Terpene release from YPs is based on passive diffusion out of the particles and is a function of terpene water solubility. YP–terpene samples were diluted at different terpene concentrations in water, and the terpene release from particles into the supernatant was quantified at different timepoints by HPLC. The graphs of cumulative terpene release, as a function of time at three different dilutions in water (66, 200, and 333 μg/mL), are shown in Figure 6 for terpenes representative of each group classified based on anthelmintic activity. Carvacrol, a fast-acting terpene with a maximum solubility in water of 1.3 mg/mL, shows a fast release (>90% at 1 h) from YPs at all concentrations. L-carvone has a similar solubility in water as carvacrol, but it shows a slower rate of release from YPs (40–60% at 3 h) and almost complete terpene release at 24 h. The lipid content in YPs is likely to impact the release of terpenes upon dilution in water, as shown in the different release patterns of two terpenes (carvacrol and l-carvone) with similar solubility in water. This reduction in terpene release correlates with the experimental observation that L-carvone is fast-acting on nematodes only at high concentrations. Terpenes that are slow-acting at high concentrations (e.g., citral) show a slow release profile from YPs (30–40% at t = 3h at 200 and 333 μg/mL). Terpenes that do not show anthelmintic activity also do not show significant terpene release from YPs (e.g., linalyl acetate). The terpenes in this group have very low solubility in water (<10 μg/mL) and remain trapped in the hydrophobic YPs. Finally, two highly water insoluble terpenes (farnesol and nerolidol) were classified as slow-acting at low doses. The analysis of nerolidol release from YPs shows a small increase in nerolidol eluting from YPs over time, with up to 10–15% released at 24 h. The amount of nerolidol released from YPs is 20–30 times higher than its maximum solubility in water, suggesting that this terpene is eluting from the particles as an oil-in-water emulsion.

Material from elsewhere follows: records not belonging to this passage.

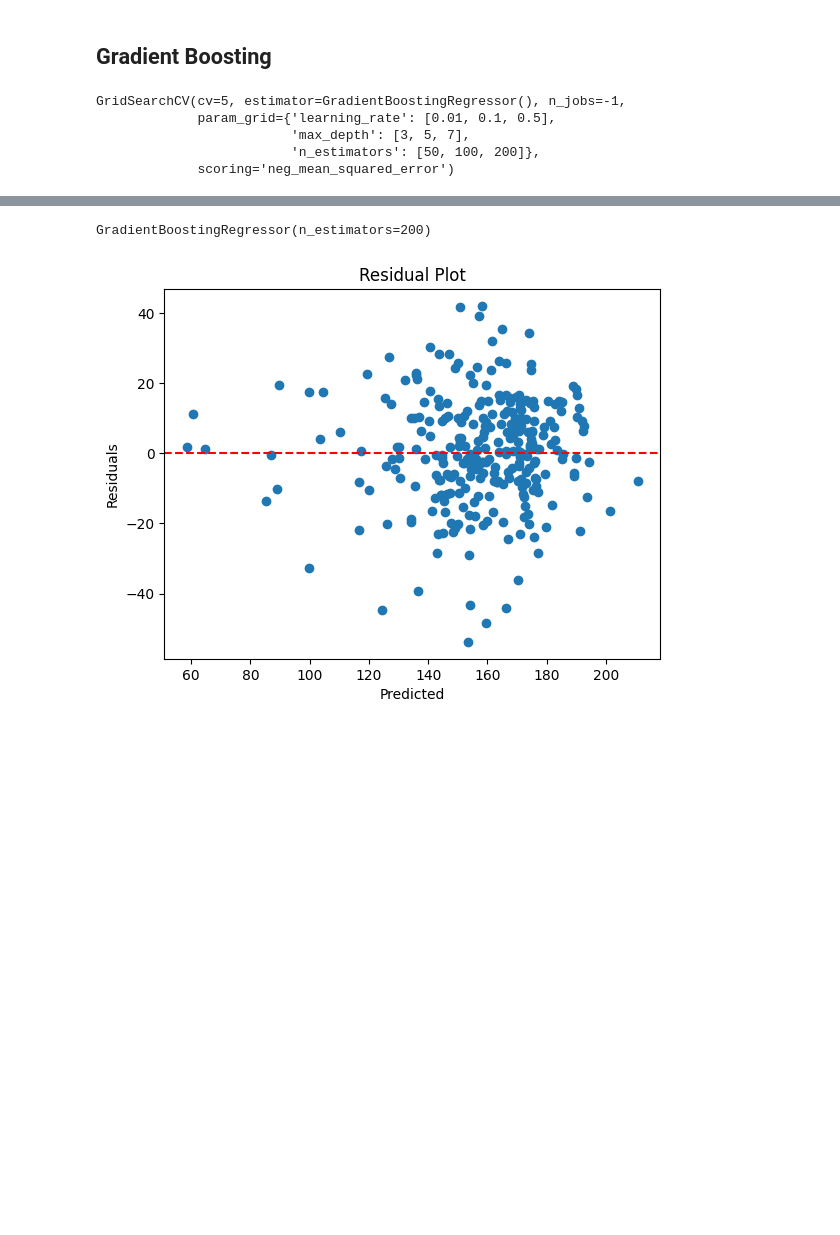
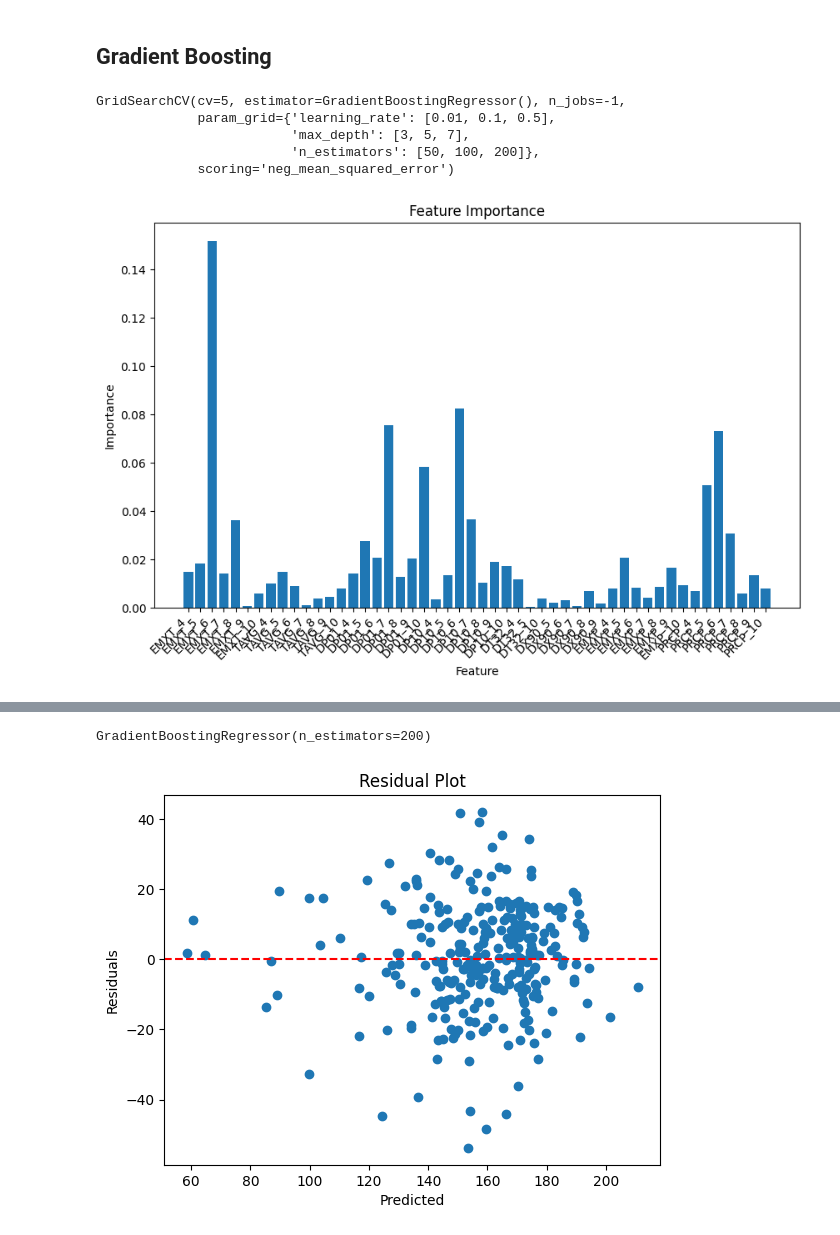
Before and after one commit to oxcitzen/Indiana-Corn-Yield, a Jupyter notebook: modeling_trimmed.ipynb, the cells around one changed output, grey strips where cells are left out. Saved outputs shown, nothing was run; the diff lists cells and outputs as text; code cells hidden in the pictures; blank space fills up the shorter version.

```diff
--- a/modeling_trimmed.ipynb
+++ b/modeling_trimmed.ipynb
@@ -333,3 +333,20 @@ GridSearchCV(cv=5, estimator=GradientBoostingRegressor(), n_jobs=-1,
                          'max_depth': [3, 5, 7],
                          'n_estimators': [50, 100, 200]},
              scoring='neg_mean_squared_error')
+# %%
+# Get the best estimator from grid search
+best_estimator = grid_search_gb_v2.best_estimator_
+
+# Extract feature importance from the best estimator
+feature_importance = best_estimator.feature_importances_
+
+# Plot feature importance
+plt.figure(figsize=(10, 6))
+plt.bar(range(len(feature_importance)), feature_importance, tick_label=X_train_scaled_v2.columns)
+plt.xlabel('Feature')
+plt.ylabel('Importance')
+plt.title('Feature Importance')
+plt.xticks(rotation=45, ha='right')
+plt.show()
+# %% [output]
+[figure, added]
```
Also changed, not shown: parts of 1 cell of this notebook, 1 other file.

2.4. Difference in Uptake of YP–Terpenes by Hookworms and Whipworms.

Hookworms and whipworms showed differential susceptibility to YP–terpenes. We hypothesized that the difference in terpene activity between these two parasite species might be explained by YP–terpenes acting with two different mechanisms: (1) terpene release from YP–terpenes to the medium, followed by terpene absorption by the worms and (2) YP–terpene ingestion by worms and subsequent terpene release inside the worms. Rhodamine-labeled YPs (rYPs) were used to evaluate YP uptake by worms and the results after a 24 h incubation show that A. ceylanicum avidly eats rYPs (Figure 7). These results support that the YP–terpene effect on A. ceylanicum proceeds by two mechanisms, but YP–terpene activity on T. muris is limited to only terpene release from YPs to the medium.

3. Discussion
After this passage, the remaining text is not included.